To help strengthen the global financial safety net, members made additional pledges to boost the Fund’s borrowed resources, bringing the total to US$461 billion. The institution also took important steps to meet the needs of its low-income members. The Executive Board approved the use of US$2.7 billion in remaining windfall gold sales profits as part of a strategy to ensure the long-term sustainability of the Fund’s concessional financing facilities. This came on top of the assurances provided by members to use US$1.1 billion of gold sales profits to bolster our concessional resources in the near term.
We also achieved a number of milestones in the Fund’s capacity development and training activities, the third pillar of our work. The year began with the creation of the new Institute for Capacity Development to make technical assistance and training better aligned and more effective. The Fund further expanded its capacity-building presence on the ground, with an agreement to establish a regional training center in Mauritius and preparations for the new regional technical assistance center in West Africa.
A final but crucial note: the Fund must truly reflect its global ownership. A point that bears repeating is that we need an IMF that represents and looks like the world today. During the year we made progress. We achieved most of the conditions for the 2010 quota and governance reforms to enter into force. Our top priority must be to follow through, to complete those reforms and build on the work already done toward a new quota formula so that the institution more effectively represents its membership.
I am proud of the IMF’s accomplishments over the past year and the tireless efforts of our dedicated staff, and have been honored to serve as Managing Director. I look forward to continuing to work closely with all our member countries—and their representatives on the Executive Board—in tackling the many challenges still facing the global economy.
The Annual Report of the IMF’s Executive Board to the Fund’s Board of Governors is an essential instrument in the IMF’s accountability.

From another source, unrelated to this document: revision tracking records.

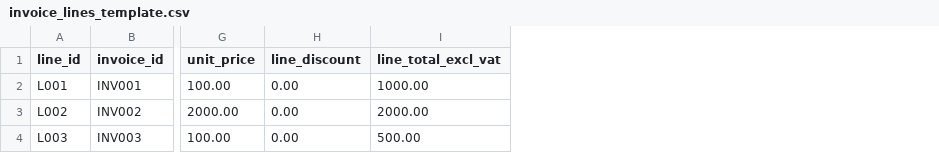
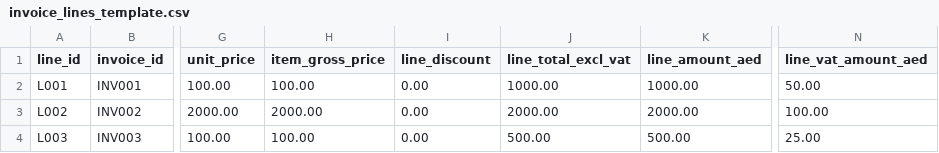
Before and after one commit to mustafaaminsyed/UAE-eInvoicing-Data-Readiness-Control-Studio-DRCS-, a CSV file: public/templates/invoice_lines_template.csv, drawn as a sheet; only a part is shown, gaps mark what is left out; the diff names each change by its address in the sheet, - before the commit and + after, or states it on an @@ line.

```diff
--- a/public/templates/invoice_lines_template.csv
+++ b/public/templates/invoice_lines_template.csv
+column H (item_gross_price), rows 2-4: 100.00 | 2000.00 | 100.00
+column K (line_amount_aed), rows 2-4: 1000.00 | 2000.00 | 500.00
+column N (line_vat_amount_aed), rows 2-4: 50.00 | 100.00 | 25.00
```
Also changed, not shown: public/templates/buyers_template.csv, 34 other files.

The Executive Board is responsible for conducting the Fund’s business and consists of 24 Executive Directors appointed by the IMF’s 188 member countries, while the Board of Governors, on which every member country is represented by a senior official, is the highest authority governing the IMF. The publication of the Annual Report represents the accountability of the Executive Board to the Fund’s Board of Governors.

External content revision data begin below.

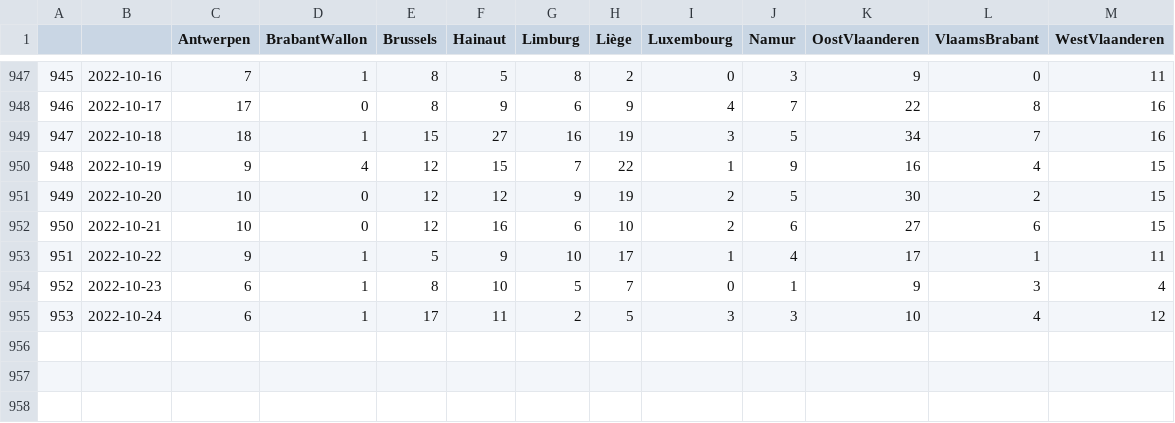
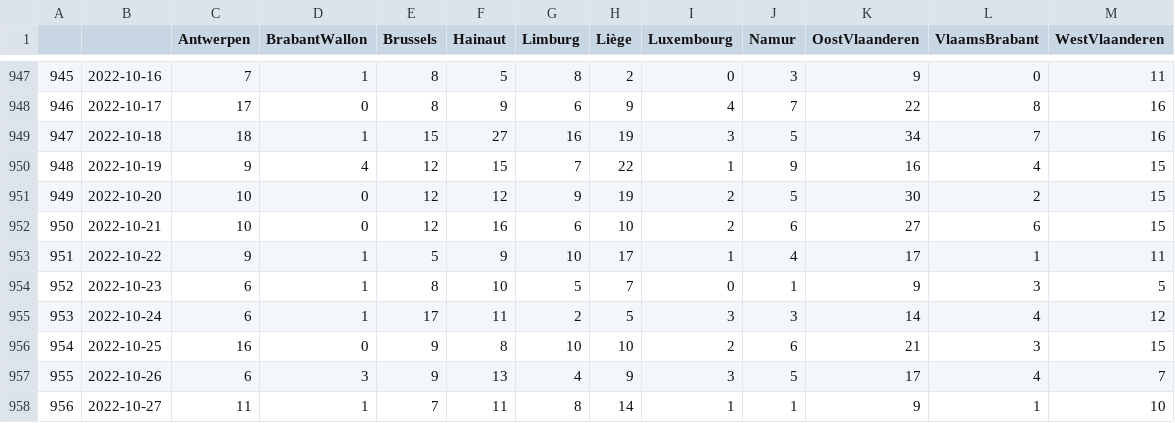
Before and after one commit to tbuytaer/test-of-github-datawrapper-output, a CSV file: hospitalisations.csv, drawn as a sheet; only a part is shown, gaps mark what is left out.

Commit message:
Updated data

```diff
--- a/hospitalisations.csv
+++ b/hospitalisations.csv
@@ -953,3 +953,6 @@
 951,2022-10-22,9,1,5,9,10,17,1,4,17,1,11
-952,2022-10-23,6,1,8,10,5,7,0,1,9,3,4
-953,2022-10-24,6,1,17,11,2,5,3,3,10,4,12
+952,2022-10-23,6,1,8,10,5,7,0,1,9,3,5
+953,2022-10-24,6,1,17,11,2,5,3,3,14,4,12
+954,2022-10-25,16,0,9,8,10,10,2,6,21,3,15
+955,2022-10-26,6,3,9,13,4,9,3,5,17,4,7
+956,2022-10-27,11,1,7,11,8,14,1,1,9,1,10
```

Executive Board as of April 30, 2013
Alternate Executive Directors are indicated in italics.
Letter of Transmittal to the Board of Governors
July 29, 2013
Dear Mr. Chairman:
On behalf of the Executive Board of the International Monetary Fund, I have the honor to transmit for consideration by the Board of Governors: (i) the Financial Statements of the International Monetary Fund for the Financial Year Ended April 30, 2013, which include the independent auditors’ reports issued by the Fund’s external audit firm Deloitte & Touche and (ii) the Letter of Transmittal from the External Audit Committee to the Board of Governors.
The audits were conducted by Deloitte & Touche, in accordance with International Standards on Auditing, auditing standards generally accepted in the United States of America, and the requirements of Section 20(b) of the Fund’s By-Laws. The External Audit Committee, comprising Mr. Ayass (Chairman), Mr. Wang, and Mr. Ramos, had general oversight of the annual audit, as required under Section 20(c) of the Fund’s By-Laws.
Yours very truly,
Managing Director and Chair of the Executive Board